Once we have identified all the parameters that should be taken into account for responsible data management, we must add a vision of what data management should evolve into:

Absolute value decline: The growth of digital impacts (carbon emissions from digital technology in France could triple by 2050, source: Arcep 2023) cannot and should not be “infinite.” One of tomorrow’s challenges will be to provide digital services with an environmental impact that grows more slowly than the proposed uses. This may involve technological developments and a selection of use cases based on their potential environmental, social, or societal impacts.

Stable operating model: It is essential to define processes at the datalake’s entry, from data qualification to ingestion in the correct format for use (sorting between cold data that should remain cold, usable cold data, and cold data to be permanently deleted), providing a framework for suppliers and consumers, and establishing a storage technology watch.

Data lifecycle phases: 

  • Ingestion: once data is there, it stays; so, the ingestion mode is a lever to limit growth. 
  • Data cleaning: temporary table cleaning and defining a lifespan for each piece of data after which it is automatically deleted. 
  • Data exposure (also known as datamesh): allows data to be exposed to other teams and fully leveraged with optimized storage in one place. 
  • Data cleaning: How to implement automatic cleaning processes, with suitable monitoring and alert systems for tracking?

CIOs have an increasingly significant role to play in achieving a company’s environmental goals, responding to RSE approaches’ industrialization while reducing the environmental impact of their own assets.
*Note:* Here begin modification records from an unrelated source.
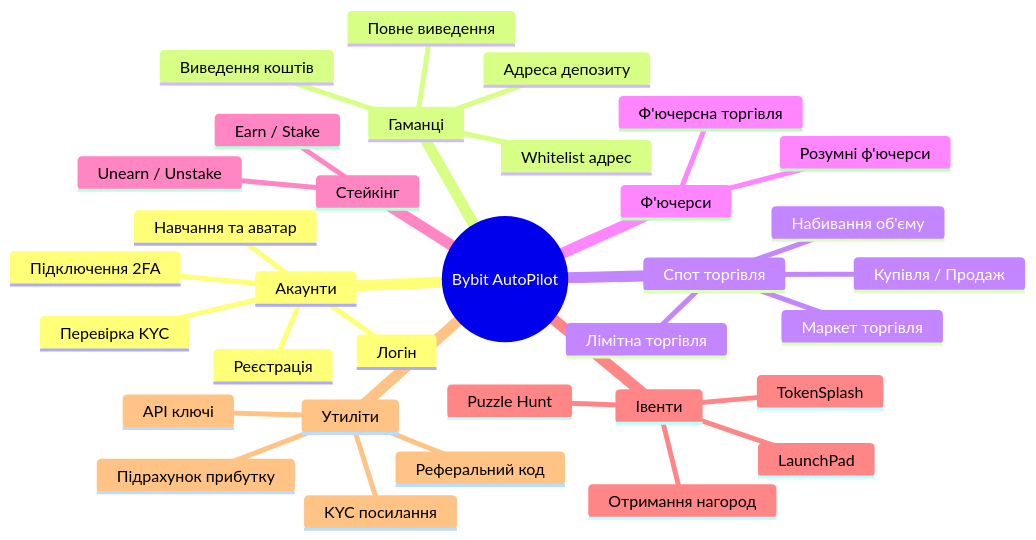
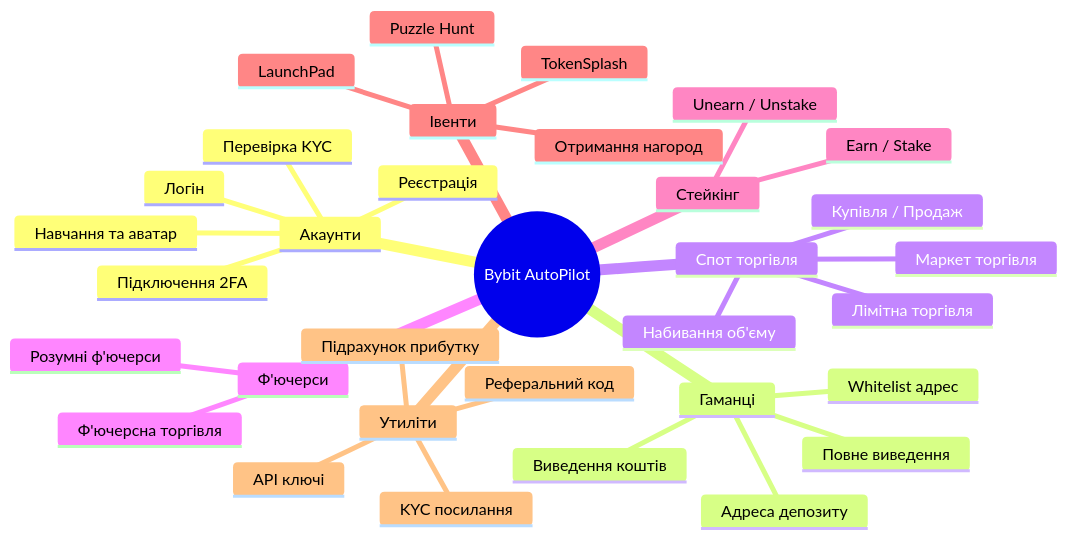
One commit to AutoPilotSoftware/docs changed the second of 12 diagrams in src/content/docs/ua/exchanges/bybit-autopilot.md. Above: the diagram before and after it, drawn with Mermaid. The commit also changed other lines of this file and 2 other files, not shown here.

````diff
--- a/src/content/docs/ua/exchanges/bybit-autopilot.md
+++ b/src/content/docs/ua/exchanges/bybit-autopilot.md
@@ -81,36 +81,36 @@
 ```mermaid
 mindmap
   root((Bybit AutoPilot))
     Акаунти
-      Реєстрацiя
-      Логiн
-      Перевiрка KYC
-      Пiдключення 2FA
+      Реєстрація
+      Логін
+      Перевірка KYC
+      Підключення 2FA
       Навчання та аватар
-    Гаманцi
+    Гаманці
       Адреса депозиту
       Whitelist адрес
-      Виведення коштiв
+      Виведення коштів
       Повне виведення
-    Спот торгiвля
-      Маркет торгiвля
-      Лiмiтна торгiвля
-      Купiвля / Продаж
+    Спот торгівля
+      Маркет торгівля
+      Лімітна торгівля
+      Купівля / Продаж
       Набивання об'єму
     Ф'ючерси
-      Ф'ючерсна торгiвля
-      Розумнi ф'ючерси
-    Стейкiнг
+      Ф'ючерсна торгівля
+      Розумні ф'ючерси
+    Стейкінг
       Earn / Stake
       Unearn / Unstake
-    Iвенти
+    Івенти
       TokenSplash
       LaunchPad
       Puzzle Hunt
       Отримання нагород
-    Утилiти
-      API ключi
-      Пiдрахунок прибутку
+    Утиліти
+      API ключі
+      Підрахунок прибутку
       Реферальний код
       KYC посилання
 ```
````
Fortunately, many principles and best practices in tech exist to help CIOs reduce their impacts and empower CSOs.


[1] According to the latest study published in Science

[2] Statista

[3] According to a study by “Le GreenIT”

[4] Study conducted by the Enterprise Strategy Group (ESG) for MEGA International on “The Strategic Role of Data Governance and Its Evolution,” October 2022

[5] Forrester, 2016

[7] Statista, Mars 2023 + Statista, Février 2023

[8] Source McKinsey,  Juillet 2020

Source :